Looks Bright: Handmade jewelry, accessories find niche
Published 12:12 am Saturday, July 25, 2015
DESTREHAN — Justice Waite, 18, is following her creative passions, hoping it will lead to a career.
Through the help of the River Region Chamber of Commerce’s Young Entrepreneurs Academy (YEA!), the young business owner has grown her business, Silly Sweet Shop, into a thriving venture.
Yeah! helps eligible students in grades sixth through 12th launch a real business over the course of an academic year. By the end of the class, students own and operate fully-formed and functioning businesses, which may be carried on after graduation.
As founder of Silly Sweet Shop, Waite presented her business plan to an investor panel at the culmination of the program in May. She moved on to the regional competition and competed against 60 other YEA! participants from around the nation.
Silly Sweet Shop sells Waite’s handmade jewelry and accessories influenced by Japanese pop culture fashion. The business is known for the immaculate craftsmanship behind Waite’s designs, especially the necklaces and figure pieces.
The business stems from the young entrepreneur’s passion for art, especially sculpting.
“I taught myself how to sculpt, probably around the age of 13,” Waite said. “It was a lot of trial and error.”
Once she felt confident enough in her skills, the young teen started selling her jewelry at various conventions.
“My grandfather, who is also an artist, is Japanese and instilled the culture in me growing up,” Waite said. “As I got older, I became more interested in the country’s pop culture aspect.”
When a representative from YEA! spoke to her class at Destrehan High School at the beginning of her senior year, Waite knew the program was just what she and her business needed.

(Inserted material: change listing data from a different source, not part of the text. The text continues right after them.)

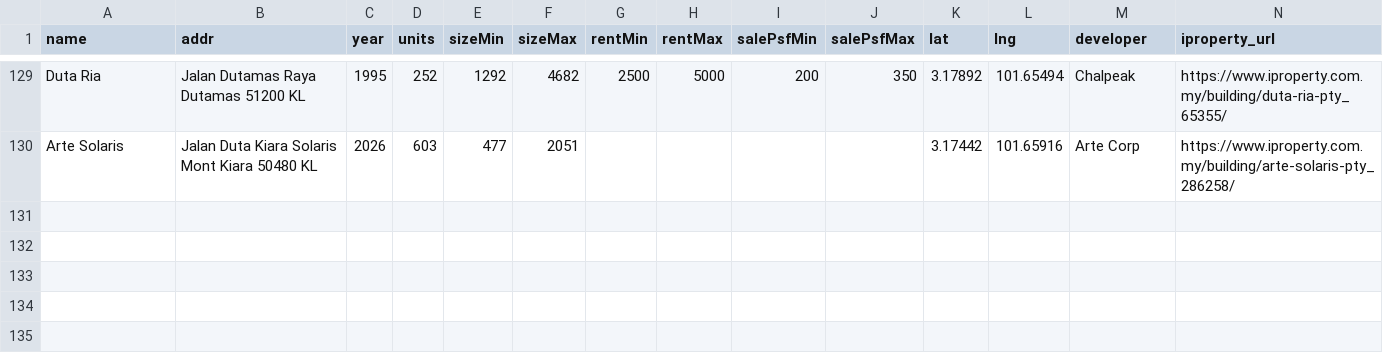
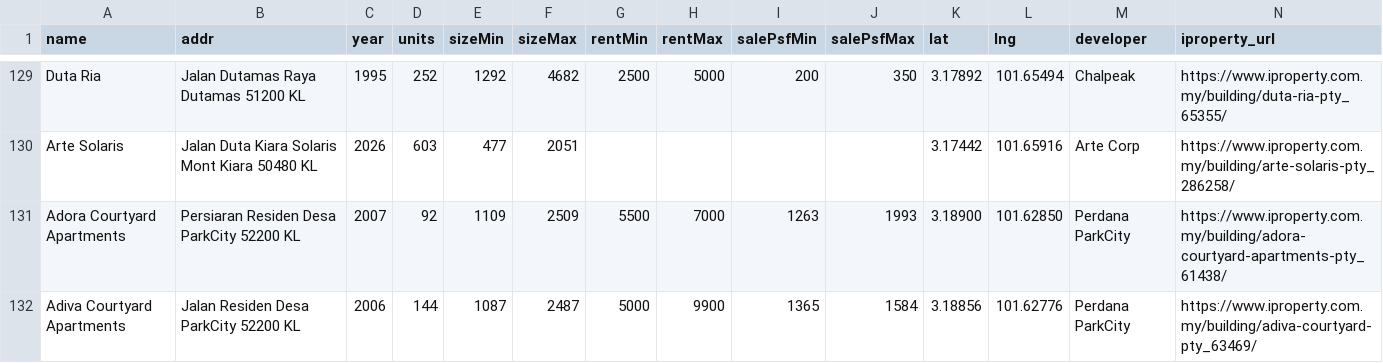
Before and after one commit to takemoritoshihiko-png/mont-kiara-dashboard, a CSV file: condos_data.csv, drawn as a sheet; only a part is shown, gaps mark what is left out; rows hold the shown columns only; the diff names each change by its address in the sheet, - before the commit and + after, or states it on an @@ line.

```diff
--- a/condos_data.csv
+++ b/condos_data.csv
+row 131: Adora Courtyard Apartments | Persiaran Residen Desa ParkCity 52200 KL | 2007 | 92 | 1109 | 2509 | 5500 | 7000 | 1263 | 1993 | 3.18900 | 101.62850 | Perdana ParkCity | https://www.iproperty.com.my/building/adora-courtyard-apartments-pty_61438/
+row 132: Adiva Courtyard Apartments | Jalan Residen Desa ParkCity 52200 KL | 2006 | 144 | 1087 | 2487 | 5000 | 9900 | 1365 | 1584 | 3.18856 | 101.62776 | Perdana ParkCity | https://www.iproperty.com.my/building/adiva-courtyard-pty_63469/
```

“When YEA! first started, I did not know what to expect,” Waite said. “I knew my market, but I needed more help with the business side of things and getting organized.”
Before YEA!, she was shy when talking to customers and giving presentations.
“Above anything else, YEA! gave me self confidence, especially when it came to speaking about my business,” Waite said.
Customers can purchase Waite’s items at etsy.com/shop/sillysweetshop.
The recent high school graduate is confident she understands her market and has the skills and processes down pat to make her items and distribute them in a seamless manner.
Her focus is on advertising and trying to get her jewelry in stores nationwide. She actually has one store in Los Angeles that is interested in her items.
“Before YEA!, I was just doing it all for fun, but once I learned more about the commerce of it all, I realized I could be successful while having fun,” Waite said.
Buddy Boe, chief administrative officer for St. Charles Parish, served as a program instructor, as well as her mentor.
“Justice came to class every week fully prepared with her work, ready to find the next part of her business that needed improvement, and she was even willing to help the other students when they hit a roadblock,” Boe said. “Justice’s personality made it very easy to help her because her optimistic desire to succeed was felt by everyone.”
According to Boe, students learn most big businesses started with a very small idea a long time ago and through proper planning grew into a success.
“The program gives the participating students confidence to expect more of themselves and the knowledge of how they can craft their future instead of just leaving it to chance,” Boe said.
Waite plans on attending The Art Institute of California in Los Angeles where she will continue to study art while maintaining and growing her business.
As for where she sees herself 10 years down the road, Waite said, “one day I would like to see the Silly Sweet Shop be a huge worldwide brand and an icon for Japanese fashion.”
— By Kristen Higdon